I understand what you're saying, but I would suggest that there needn't be concern over any single BG test.
Your A1C will give a much better picture of the 'crystalized content' of your blood, i.e., the stuff that will hurt your organs. From a long-term health perspective any single high or low will not affect your heart, eyes, other organs, etc., but multiple high A1Cs over an extended period of time would indicate that damage may be occuring.
I think we're saying the same thing here, but what is important to know is that the outcome of your BG tests don't have a direct correlation to your A1C. For example, if you're testing 30 mins after you eat and always getting high results, you may still end up with a low A1C. Likewise, you might be testing before you eat and seeing lots of lows, then over-carbing and getting higher A1Cs.
It's all a balance, which you seem to be well aware of!
Highs and lows are important, but for a different reason: it's how you feel. You don't want to be passing out or feeling sluggish or irritable, you want to be a productive happy individual with lots of energy. That's what the BG tests are good for, and your endo should know the difference.
Because a T1s body doesn't produce insulin, you're going to spike. Your doctor shouldn't be criticizing you simply because of the timing of your tests. If you learn your body well enough and time it right you could get perfect BG scores for three months straight and still end up with an A1C of 10.
Again, I think we're saying the same thing, but just in a different way. As long as you feel good and you can manage the highs and lows, it doesn't really matter how you end up with a good A1C, just as long as you get there.

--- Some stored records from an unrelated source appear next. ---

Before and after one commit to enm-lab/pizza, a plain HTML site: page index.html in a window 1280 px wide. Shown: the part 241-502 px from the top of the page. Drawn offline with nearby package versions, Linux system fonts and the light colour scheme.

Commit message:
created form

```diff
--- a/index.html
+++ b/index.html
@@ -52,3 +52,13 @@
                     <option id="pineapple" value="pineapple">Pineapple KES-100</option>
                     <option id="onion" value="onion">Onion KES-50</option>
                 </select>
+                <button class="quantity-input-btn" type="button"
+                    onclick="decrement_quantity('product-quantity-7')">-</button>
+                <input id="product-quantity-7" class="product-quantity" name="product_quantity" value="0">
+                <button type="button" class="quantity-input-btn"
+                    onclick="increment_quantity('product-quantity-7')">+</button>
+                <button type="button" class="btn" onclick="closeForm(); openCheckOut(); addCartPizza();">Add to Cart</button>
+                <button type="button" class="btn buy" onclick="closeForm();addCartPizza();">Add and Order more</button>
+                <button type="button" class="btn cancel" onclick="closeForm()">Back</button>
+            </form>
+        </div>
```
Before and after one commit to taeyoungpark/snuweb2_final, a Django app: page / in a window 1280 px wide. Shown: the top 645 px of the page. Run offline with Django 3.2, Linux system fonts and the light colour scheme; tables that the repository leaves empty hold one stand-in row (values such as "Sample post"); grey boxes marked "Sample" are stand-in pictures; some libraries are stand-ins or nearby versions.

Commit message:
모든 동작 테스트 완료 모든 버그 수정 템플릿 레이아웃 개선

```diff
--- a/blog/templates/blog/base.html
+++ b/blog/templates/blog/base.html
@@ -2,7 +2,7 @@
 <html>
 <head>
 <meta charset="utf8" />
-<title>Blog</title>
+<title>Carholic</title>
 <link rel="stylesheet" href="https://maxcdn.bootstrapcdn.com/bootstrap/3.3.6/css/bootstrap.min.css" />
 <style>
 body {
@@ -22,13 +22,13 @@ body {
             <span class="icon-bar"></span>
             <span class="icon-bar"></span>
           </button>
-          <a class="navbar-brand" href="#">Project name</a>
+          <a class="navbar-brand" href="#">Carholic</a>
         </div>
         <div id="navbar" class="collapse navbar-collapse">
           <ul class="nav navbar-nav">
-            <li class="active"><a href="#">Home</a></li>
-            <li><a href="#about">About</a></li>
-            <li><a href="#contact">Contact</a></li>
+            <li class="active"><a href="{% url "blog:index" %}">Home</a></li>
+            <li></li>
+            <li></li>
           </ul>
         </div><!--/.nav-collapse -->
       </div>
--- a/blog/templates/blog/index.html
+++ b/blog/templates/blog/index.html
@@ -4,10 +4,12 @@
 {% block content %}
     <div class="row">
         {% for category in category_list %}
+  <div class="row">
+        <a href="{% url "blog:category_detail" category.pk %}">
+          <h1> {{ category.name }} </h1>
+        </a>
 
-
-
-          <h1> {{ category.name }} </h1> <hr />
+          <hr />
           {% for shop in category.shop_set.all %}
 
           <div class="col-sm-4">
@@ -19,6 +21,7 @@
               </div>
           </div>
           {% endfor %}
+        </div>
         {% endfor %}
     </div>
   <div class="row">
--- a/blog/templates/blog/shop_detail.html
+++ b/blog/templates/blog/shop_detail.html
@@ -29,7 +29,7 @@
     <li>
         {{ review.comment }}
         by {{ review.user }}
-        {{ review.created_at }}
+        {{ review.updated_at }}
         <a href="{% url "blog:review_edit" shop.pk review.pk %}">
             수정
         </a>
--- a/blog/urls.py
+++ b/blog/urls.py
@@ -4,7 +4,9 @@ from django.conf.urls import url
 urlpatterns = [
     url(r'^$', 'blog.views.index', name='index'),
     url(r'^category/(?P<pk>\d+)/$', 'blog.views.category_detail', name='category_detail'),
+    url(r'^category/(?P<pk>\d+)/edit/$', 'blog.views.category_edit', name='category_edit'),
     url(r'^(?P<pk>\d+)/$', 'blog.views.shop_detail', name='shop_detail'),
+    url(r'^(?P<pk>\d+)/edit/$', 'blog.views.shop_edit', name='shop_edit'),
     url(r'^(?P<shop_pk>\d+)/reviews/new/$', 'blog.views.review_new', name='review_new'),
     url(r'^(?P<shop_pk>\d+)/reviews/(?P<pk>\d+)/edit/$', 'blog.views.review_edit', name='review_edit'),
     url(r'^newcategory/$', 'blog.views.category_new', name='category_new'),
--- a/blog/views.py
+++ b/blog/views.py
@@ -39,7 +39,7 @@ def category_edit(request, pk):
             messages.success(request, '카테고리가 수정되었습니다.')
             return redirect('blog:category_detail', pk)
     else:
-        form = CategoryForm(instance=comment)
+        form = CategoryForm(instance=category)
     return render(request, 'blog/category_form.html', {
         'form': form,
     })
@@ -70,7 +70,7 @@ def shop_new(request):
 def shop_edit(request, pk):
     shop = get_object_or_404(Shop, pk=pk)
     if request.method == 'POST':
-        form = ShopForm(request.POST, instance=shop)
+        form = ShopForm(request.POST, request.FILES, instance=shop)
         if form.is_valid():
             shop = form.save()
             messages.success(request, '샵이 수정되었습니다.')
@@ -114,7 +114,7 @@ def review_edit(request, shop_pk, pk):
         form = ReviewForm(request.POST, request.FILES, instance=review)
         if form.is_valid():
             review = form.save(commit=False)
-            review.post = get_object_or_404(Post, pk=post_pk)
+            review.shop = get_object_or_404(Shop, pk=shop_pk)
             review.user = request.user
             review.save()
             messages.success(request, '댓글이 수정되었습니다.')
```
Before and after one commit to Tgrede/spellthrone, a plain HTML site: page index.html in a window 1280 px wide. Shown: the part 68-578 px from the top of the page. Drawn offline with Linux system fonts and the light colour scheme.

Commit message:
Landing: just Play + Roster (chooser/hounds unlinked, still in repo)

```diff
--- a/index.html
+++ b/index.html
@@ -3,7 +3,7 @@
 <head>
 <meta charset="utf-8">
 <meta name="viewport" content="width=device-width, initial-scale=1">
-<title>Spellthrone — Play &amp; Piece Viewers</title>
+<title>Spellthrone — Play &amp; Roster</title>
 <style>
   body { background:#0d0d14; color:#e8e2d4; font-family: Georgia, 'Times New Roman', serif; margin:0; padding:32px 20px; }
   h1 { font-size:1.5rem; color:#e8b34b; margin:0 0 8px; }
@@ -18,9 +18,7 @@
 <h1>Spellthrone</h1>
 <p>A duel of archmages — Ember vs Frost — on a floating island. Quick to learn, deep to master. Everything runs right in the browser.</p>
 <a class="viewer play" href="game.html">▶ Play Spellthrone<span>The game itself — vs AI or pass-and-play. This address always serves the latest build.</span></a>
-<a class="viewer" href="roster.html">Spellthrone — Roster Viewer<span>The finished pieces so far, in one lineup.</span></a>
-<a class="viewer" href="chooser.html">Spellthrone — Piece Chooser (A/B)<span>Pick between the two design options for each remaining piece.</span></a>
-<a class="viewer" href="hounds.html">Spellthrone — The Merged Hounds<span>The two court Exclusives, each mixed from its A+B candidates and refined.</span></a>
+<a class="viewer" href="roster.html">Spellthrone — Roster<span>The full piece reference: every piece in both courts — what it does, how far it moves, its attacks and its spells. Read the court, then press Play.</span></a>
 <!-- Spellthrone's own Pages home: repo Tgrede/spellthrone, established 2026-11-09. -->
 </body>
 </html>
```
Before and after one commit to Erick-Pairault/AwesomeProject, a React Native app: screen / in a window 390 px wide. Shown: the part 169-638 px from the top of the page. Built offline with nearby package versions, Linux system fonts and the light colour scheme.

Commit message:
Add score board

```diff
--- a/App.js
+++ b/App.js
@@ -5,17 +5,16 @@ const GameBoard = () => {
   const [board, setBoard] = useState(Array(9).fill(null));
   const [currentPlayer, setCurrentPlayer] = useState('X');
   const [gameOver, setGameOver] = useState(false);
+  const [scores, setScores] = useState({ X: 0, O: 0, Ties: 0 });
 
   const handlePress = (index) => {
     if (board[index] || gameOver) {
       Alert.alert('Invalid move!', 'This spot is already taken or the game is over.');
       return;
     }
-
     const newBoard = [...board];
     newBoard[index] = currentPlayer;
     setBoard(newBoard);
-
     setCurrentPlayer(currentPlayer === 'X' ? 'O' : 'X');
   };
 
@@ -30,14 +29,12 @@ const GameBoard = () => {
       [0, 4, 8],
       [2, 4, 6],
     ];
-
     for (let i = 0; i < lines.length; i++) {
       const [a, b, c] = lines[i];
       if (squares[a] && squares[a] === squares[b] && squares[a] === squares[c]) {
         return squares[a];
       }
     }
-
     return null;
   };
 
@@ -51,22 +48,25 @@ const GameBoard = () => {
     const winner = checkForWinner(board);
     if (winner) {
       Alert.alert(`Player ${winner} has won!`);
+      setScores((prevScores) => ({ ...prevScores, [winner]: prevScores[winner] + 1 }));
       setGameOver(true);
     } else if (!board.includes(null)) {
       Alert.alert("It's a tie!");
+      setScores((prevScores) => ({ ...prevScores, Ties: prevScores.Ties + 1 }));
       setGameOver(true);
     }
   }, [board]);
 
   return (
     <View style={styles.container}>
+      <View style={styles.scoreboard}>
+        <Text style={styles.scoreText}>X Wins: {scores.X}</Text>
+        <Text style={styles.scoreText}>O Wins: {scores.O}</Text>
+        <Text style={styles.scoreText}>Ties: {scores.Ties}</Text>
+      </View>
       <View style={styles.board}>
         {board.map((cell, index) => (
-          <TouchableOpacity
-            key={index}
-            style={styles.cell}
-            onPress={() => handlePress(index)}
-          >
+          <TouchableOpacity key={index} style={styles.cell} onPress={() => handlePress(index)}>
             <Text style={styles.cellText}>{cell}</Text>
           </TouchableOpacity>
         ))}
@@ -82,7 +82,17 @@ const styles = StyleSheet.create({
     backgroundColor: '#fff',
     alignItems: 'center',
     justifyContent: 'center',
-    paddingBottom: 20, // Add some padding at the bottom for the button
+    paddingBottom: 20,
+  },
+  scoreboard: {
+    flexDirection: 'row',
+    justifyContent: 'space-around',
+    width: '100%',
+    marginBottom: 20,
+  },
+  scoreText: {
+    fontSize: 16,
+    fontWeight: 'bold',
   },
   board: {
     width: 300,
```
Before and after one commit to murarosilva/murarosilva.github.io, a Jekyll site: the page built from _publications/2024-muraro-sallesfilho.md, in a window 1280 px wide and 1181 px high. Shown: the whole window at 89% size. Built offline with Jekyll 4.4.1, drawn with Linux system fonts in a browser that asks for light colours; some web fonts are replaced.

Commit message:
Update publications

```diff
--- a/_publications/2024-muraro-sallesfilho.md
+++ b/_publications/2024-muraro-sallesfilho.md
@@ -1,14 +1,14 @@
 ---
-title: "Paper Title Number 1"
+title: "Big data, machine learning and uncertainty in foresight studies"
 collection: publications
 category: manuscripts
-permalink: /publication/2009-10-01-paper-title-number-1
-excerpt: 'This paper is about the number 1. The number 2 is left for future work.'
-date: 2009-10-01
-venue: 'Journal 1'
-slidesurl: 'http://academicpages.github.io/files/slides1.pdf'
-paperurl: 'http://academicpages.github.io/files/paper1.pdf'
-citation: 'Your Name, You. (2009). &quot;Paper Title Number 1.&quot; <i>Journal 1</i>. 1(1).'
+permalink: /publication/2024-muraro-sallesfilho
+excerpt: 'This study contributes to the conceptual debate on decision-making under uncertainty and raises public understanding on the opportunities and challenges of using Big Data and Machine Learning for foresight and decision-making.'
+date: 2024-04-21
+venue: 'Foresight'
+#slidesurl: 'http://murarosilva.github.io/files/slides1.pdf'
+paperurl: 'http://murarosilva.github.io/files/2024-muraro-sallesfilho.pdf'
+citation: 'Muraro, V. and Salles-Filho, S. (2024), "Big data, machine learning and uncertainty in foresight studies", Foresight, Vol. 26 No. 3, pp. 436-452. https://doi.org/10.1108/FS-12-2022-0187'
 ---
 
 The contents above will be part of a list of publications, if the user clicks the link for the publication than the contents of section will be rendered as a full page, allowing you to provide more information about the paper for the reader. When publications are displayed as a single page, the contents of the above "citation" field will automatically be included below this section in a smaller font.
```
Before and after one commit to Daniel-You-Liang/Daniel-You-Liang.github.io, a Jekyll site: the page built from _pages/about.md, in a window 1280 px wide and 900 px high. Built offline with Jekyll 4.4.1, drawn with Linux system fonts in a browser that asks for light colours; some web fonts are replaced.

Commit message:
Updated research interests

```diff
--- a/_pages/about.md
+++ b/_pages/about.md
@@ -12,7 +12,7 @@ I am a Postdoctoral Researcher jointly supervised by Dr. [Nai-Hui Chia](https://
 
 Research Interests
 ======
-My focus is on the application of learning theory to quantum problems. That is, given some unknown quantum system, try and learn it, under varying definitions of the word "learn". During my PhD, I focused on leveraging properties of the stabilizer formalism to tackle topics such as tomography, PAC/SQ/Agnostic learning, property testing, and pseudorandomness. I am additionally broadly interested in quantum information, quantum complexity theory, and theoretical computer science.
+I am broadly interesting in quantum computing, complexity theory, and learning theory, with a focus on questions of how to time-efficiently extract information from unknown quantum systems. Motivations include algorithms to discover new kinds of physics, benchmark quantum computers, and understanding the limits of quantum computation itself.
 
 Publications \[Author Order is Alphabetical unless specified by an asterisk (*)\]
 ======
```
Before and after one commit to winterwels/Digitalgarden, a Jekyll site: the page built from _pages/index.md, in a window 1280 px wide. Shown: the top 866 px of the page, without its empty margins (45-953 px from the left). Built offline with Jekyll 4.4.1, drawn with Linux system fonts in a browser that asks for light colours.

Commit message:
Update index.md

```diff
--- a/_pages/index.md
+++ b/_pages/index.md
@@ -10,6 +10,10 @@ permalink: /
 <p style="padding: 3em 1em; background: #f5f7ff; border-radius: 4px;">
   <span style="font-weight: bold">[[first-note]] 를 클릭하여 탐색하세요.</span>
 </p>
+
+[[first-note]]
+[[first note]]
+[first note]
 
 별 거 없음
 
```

Thanks again for coming back to explain your side...I completely understand your concerns, I was actually meaning more that I didn't get why the endo was criticizing a good A1C!